To get right to the point: Why should “The Rich” pay so much in taxes? In all the recent arguments about the provisions of the new tax law, no one ever makes a reasoned case for the high brackets.
Those protesting that they’re too high simply argue that any taxes are effectively “taking money I’ve earned.” Those claiming the percentages are if anything too low simply state “The Rich” deserve to be heavily taxed. Neither side provides a rationale for its position. I propose to try to do so.
I intend to define “The Rich” in terms of those brackets and I’m going to argue that at the very least the top three brackets comprise – “The Rich”: 32% for taxable income of $157,500-$200,000, 35% for taxable income $200,000-$500,000 and 37% for $500,000 taxable income and over.
For starters, most Americans—or so I contend—do not understand that it is only the income at and above each bracket that is taxed at that percentage. That is, no one pays 32%, let alone 37%, on their entire income. In fact, “The Rich’s” income up to $157,500 is taxed only at 24%. Moreover, all these percentages refer to taxable income—what’s left after all legitimate expenses, itemized deductions and other questionable deductions have been taken.
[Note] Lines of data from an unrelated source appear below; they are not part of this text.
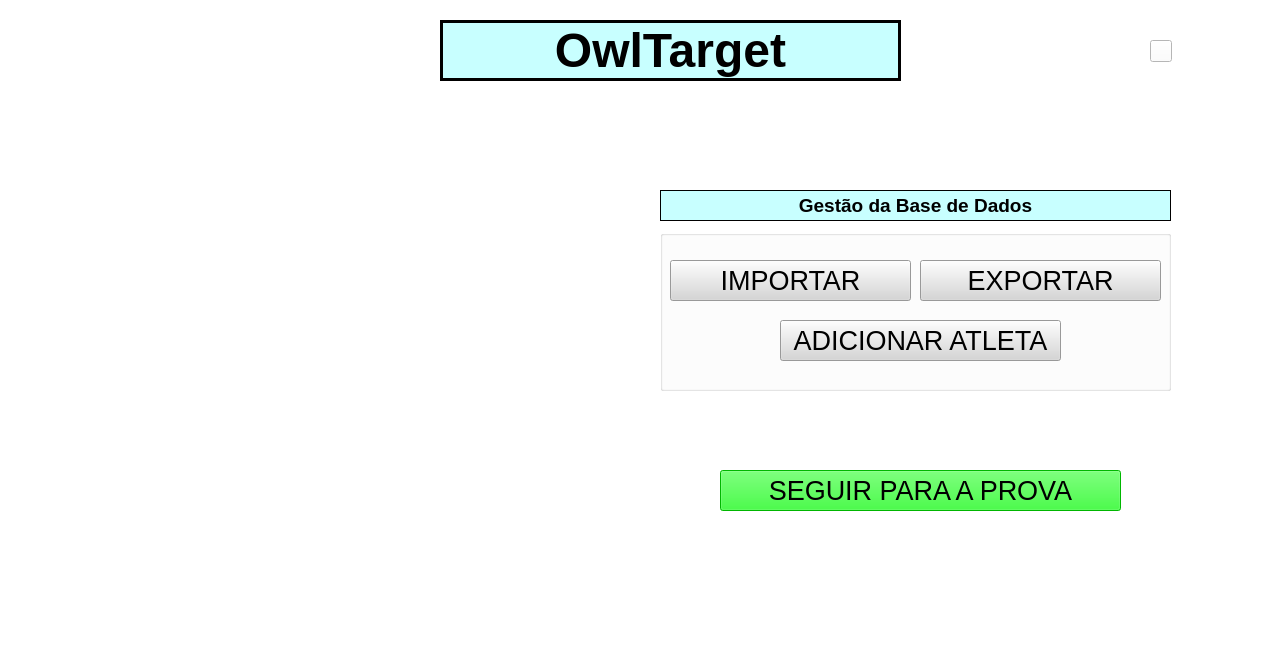
Qt form central_pc/gui/initwindow.ui (xBogas/ES-SACA) before a commit.
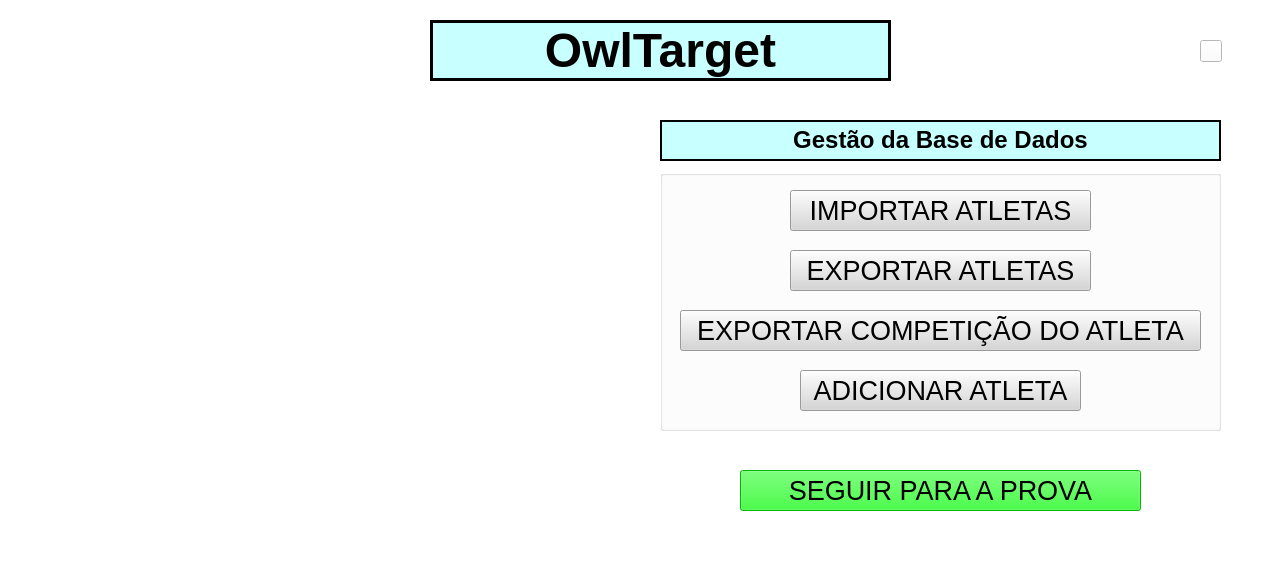
The same form after that commit. Icons and pictures are not drawn.

Commit message: modified buttons in initwindow and centered it in the middle of the screen

The edit to the form file:
```diff
--- a/central_pc/gui/initwindow.ui
+++ b/central_pc/gui/initwindow.ui
@@ -6,8 +6,8 @@
    <rect>
     <x>0</x>
     <y>0</y>
-    <width>1271</width>
-    <height>666</height>
+    <width>1268</width>
+    <height>587</height>
    </rect>
   </property>
   <property name="windowTitle">
@@ -23,7 +23,7 @@
    <widget class="QLabel" name="label">
     <property name="geometry">
      <rect>
-      <x>80</x>
+      <x>70</x>
       <y>110</y>
       <width>551</width>
       <height>441</height>
@@ -42,7 +42,7 @@
    <widget class="QLabel" name="label_4">
     <property name="geometry">
      <rect>
-      <x>440</x>
+      <x>430</x>
       <y>20</y>
       <width>461</width>
       <height>61</height>
@@ -73,7 +73,7 @@
    <widget class="QPushButton" name="continueButton">
     <property name="geometry">
      <rect>
-      <x>720</x>
+      <x>740</x>
       <y>470</y>
       <width>401</width>
       <height>41</height>
@@ -95,9 +95,9 @@
     <property name="geometry">
      <rect>
       <x>660</x>
-      <y>230</y>
-      <width>511</width>
-      <height>161</height>
+      <y>170</y>
+      <width>561</width>
+      <height>261</height>
      </rect>
     </property>
     <property name="styleSheet">
@@ -109,9 +109,9 @@
     <widget class="QPushButton" name="importButton">
      <property name="geometry">
       <rect>
-       <x>10</x>
-       <y>30</y>
-       <width>241</width>
+       <x>130</x>
+       <y>20</y>
+       <width>301</width>
        <height>41</height>
       </rect>
      </property>
@@ -124,15 +124,15 @@
       <string notr="true">background-color: rgb(214, 214, 214);</string>
      </property>
      <property name="text">
-      <string>IMPORTAR</string>
+      <string>IMPORTAR ATLETAS</string>
      </property>
     </widget>
     <widget class="QPushButton" name="exportButton">
      <property name="geometry">
       <rect>
-       <x>260</x>
-       <y>30</y>
-       <width>241</width>
+       <x>130</x>
+       <y>80</y>
+       <width>301</width>
        <height>41</height>
       </rect>
      </property>
@@ -145,14 +145,14 @@
       <string notr="true">background-color: rgb(214, 214, 214);</string>
      </property>
      <property name="text">
-      <string>EXPORTAR</string>
+      <string>EXPORTAR ATLETAS</string>
      </property>
     </widget>
     <widget class="QPushButton" name="addButton">
      <property name="geometry">
       <rect>
-       <x>120</x>
-       <y>90</y>
+       <x>140</x>
+       <y>200</y>
        <width>281</width>
        <height>41</height>
       </rect>
@@ -169,19 +169,40 @@
       <string>ADICIONAR ATLETA</string>
      </property>
     </widget>
+    <widget class="QPushButton" name="exportCompButton">
+     <property name="geometry">
+      <rect>
+       <x>20</x>
+       <y>140</y>
+       <width>521</width>
+       <height>41</height>
+      </rect>
+     </property>
+     <property name="font">
+      <font>
+       <pointsize>20</pointsize>
+      </font>
+     </property>
+     <property name="styleSheet">
+      <string notr="true">background-color: rgb(214, 214, 214);</string>
+     </property>
+     <property name="text">
+      <string>EXPORTAR COMPETIÇÃO DO ATLETA</string>
+     </property>
+    </widget>
    </widget>
    <widget class="QLabel" name="label_5">
     <property name="geometry">
      <rect>
       <x>660</x>
-      <y>190</y>
-      <width>511</width>
-      <height>31</height>
+      <y>120</y>
+      <width>561</width>
+      <height>41</height>
      </rect>
     </property>
     <property name="font">
      <font>
-      <pointsize>14</pointsize>
+      <pointsize>18</pointsize>
       <bold>true</bold>
      </font>
     </property>
@@ -192,7 +213,7 @@
      <enum>QFrame::Panel</enum>
     </property>
     <property name="lineWidth">
-     <number>1</number>
+     <number>2</number>
     </property>
     <property name="text">
      <string>&lt;html&gt;&lt;head/&gt;&lt;body&gt;&lt;p align=&quot;center&quot;&gt;Gestão da Base de Dados&lt;/p&gt;&lt;/body&gt;&lt;/html&gt;</string>
@@ -204,7 +225,7 @@
    <widget class="QPushButton" name="exitButton">
     <property name="geometry">
      <rect>
-      <x>1150</x>
+      <x>1200</x>
       <y>40</y>
       <width>22</width>
       <height>22</height>
```
Left out of the diff: 2 changed lines with no effect on the pictures. The commit also changes 4 other files.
And there’s the rub. The higher one’s income, the greater the certainty that people will have used accountants and tax lawyers to exploit every possible provision and/or loophole to bring their taxable income down to the minimum. (And by the way, deducting the pay to these individuals as an expense.) Don’t for a minute imagine that when you read of someone being paid $1 million a year that he or she is paying anywhere near 37% of that sum in taxes. In fact, many of the richest people, like many of the largest corporations, pay little or even no income taxes.
Still, I’m willing to accept that this leaves a relatively small percentage of Americans paying the large percentage of the country’s income taxes. So let’s return to their complaint (and that of most Libertarians and Republicans): “They’re taking money I’ve earned!”
But really, can anyone honestly claim that—in an America in which hundreds of millions of people work hard for 35-40 hours a week just to make, say $35,000 a year (let alone $20,000)—can people sitting at desks and manipulating numbers really be said to be “earning” such sums as $500,000? Even a university president or college basketball coach who is paid $500,000—have they “earned” that when the janitors in their buildings work 35 hours for 50 weeks a year to earn $35,000?
Which brings me to my rationale for why “The Rich” not only should, but actually deserve to pay those large taxes. I contend that there is no one earning $157,500 (for that matter, $57,500—but more about that later)—no one in the top three tax brackets who does not depend greatly on large numbers of Americans who earn, say, $35,000 a year or less. People who live from paycheck to paycheck, who can’t come up with even $500 for a sudden emergency, whose net worth doesn’t even come close to $10,000.
Where to start? Virtually all the food eaten by everyone depends on people who earn pitifully low wages—often below minimum and sometimes even cheated out of pay. Not just the primary laborers in the fields and food processing plants but most workers along the chain that brings food to all our tables. Yes, the great chefs and maitre’ds, and sommeliers in “The Rich’s” favorite restaurants are well paid, but much of the staff earns minimum wages. As do store clerks and delivery personnel, and just about everyone else in the food chain.
As do most employees in the other two basic survival sectors—clothing and housing. Again, “The Rich” can tell us of the well-paid dress designers and tailors they frequent but these are only the visible top of the clothing pyramid. From the makers to the sellers of clothing in America, the vast majority of workers are low paid.
Then there is housing. Yes, the owners of grand residences and of the large construction firms and the strongly unionized trades—electricians, plumbers, carpenter etc.—are well compensated, but once more, large numbers of poorly paid Americans toil to build and maintain both residential and commercial buildings.
How about that janitor in your building? And the doormen? Then there’s the cleaning lady. Maybe a maid. Probably a nanny. Those taxi drivers. The daycare workers. The school teachers.
Do you pay a small fortune to your private schools? Yes, but the staff—including teachers—probably works for less than in the public sector because they, too, value the privileged environment you want for your children.
The children to whom you want to leave your “hard earned” savings. Thus, in addition to complaining about the high tax brackets, you object to the ”death tax.”
My point is simple: “The Rich”—and ALL of us who have been paid well over the nation’s median income—have greatly profited from all those low-paid hard-working people. And note that I have not even referred to the millions of “illegals” in America—working with sub-minimum wages and contributing to Social Security that they cannot receive–—let alone the billions of low-paid people around the world who also support our lifestyles. This is why I think there is nothing unfair about the high tax brackets. They simply are a way for “The Rich” to give back a bit of the money they were paid—not earned—at the expense of the underpaid.
So why not expect—demand!–that everyone with an income, say, over the median household (now about $59,000) pay taxes to support Medicaid and CHIP and food stamps and subsidized housing and school lunches and all such programs that basically return some of the money we owe the recipients for working for us at low wages.